- **TASK PROMPT**: The required answer is a copy of each line in the entries below that includes "faut".

- **Revision comparison data**:
********

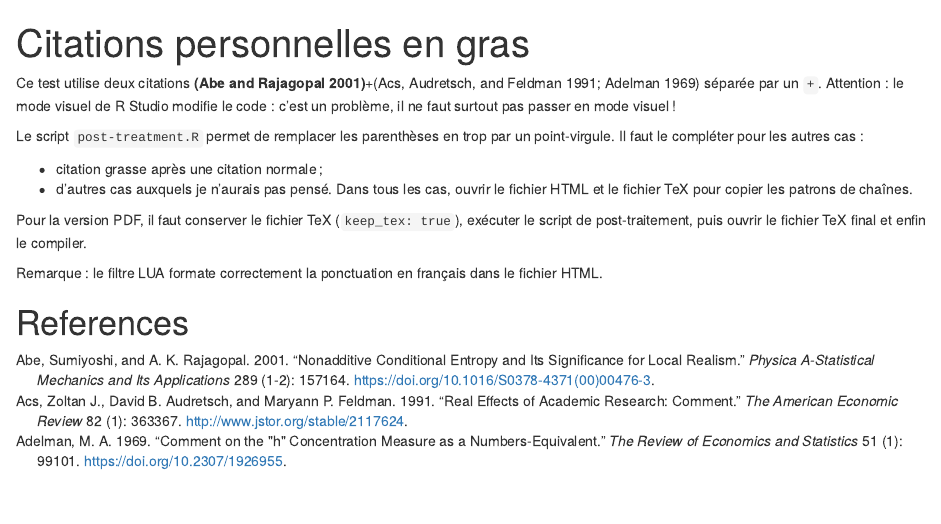
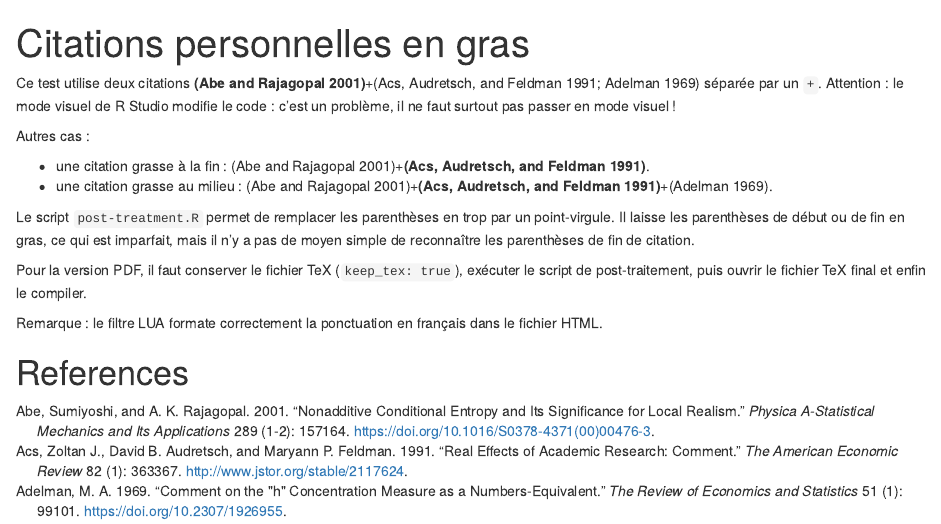
Before and after one commit to EricMarcon/Citations_grasses, an R Markdown document (hdr.Rmd): the page in a window 1100 px wide, from its top. Rendered offline with R 4.5, knitr and Pandoc, with nearby package versions; both versions are drawn in the output format of the newer one.

Commit message:
added new case

```diff
--- a/hdr.Rmd
+++ b/hdr.Rmd
@@ -1,23 +1,24 @@
 ---
 title: "Citations personnelles en gras"
 output:
-  pdf_document:
-    keep_tex: true
   html_document:
     df_print: paged
     pandoc_args: "--lua-filter=fr-nbsp.lua"
+  pdf_document:
+    keep_tex: true
 bibliography: references.bib
 ---
 
 Ce test utilise deux citations **[@Abe2001]**+[@Acs1991; @Adelman1969] séparée par un `+`.
 Attention: le mode visuel de R Studio modifie le code: c'est un problème, il ne faut surtout pas passer en mode visuel!
 
+Autres cas:
+
+- une citation grasse à la fin: [@Abe2001]+**[@Acs1991]**.
+- une citation grasse au milieu : [@Abe2001]+**[@Acs1991]**+[@Adelman1969].
+
 Le script `post-treatment.R` permet de remplacer les parenthèses en trop par un point-virgule.
-Il faut le compléter pour les autres cas :
-
-- citation grasse après une citation normale;
-- d'autres cas auxquels je n'aurais pas pensé.
-Dans tous les cas, ouvrir le fichier HTML et le fichier TeX pour copier les patrons de chaînes.
+Il laisse les parenthèses de début ou de fin en gras, ce qui est imparfait, mais il n'y a pas de moyen simple de reconnaître les parenthèses de fin de citation.
 
 Pour la version PDF, il faut conserver le fichier TeX (`keep_tex: true`), exécuter le script de post-traitement, puis ouvrir le fichier TeX final et enfin le compiler.
 
```
Also changed, not shown: post-treatment.R (+12 -1 lines).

********

- **ANSWER BOX**:
 Attention: le mode visuel de R Studio modifie le code: c'est un problème, il ne faut surtout pas passer en mode visuel!
-Il faut le compléter pour les autres cas :
 Pour la version PDF, il faut conserver le fichier TeX (`keep_tex: true`), exécuter le script de post-traitement, puis ouvrir le fichier TeX final et enfin le compiler.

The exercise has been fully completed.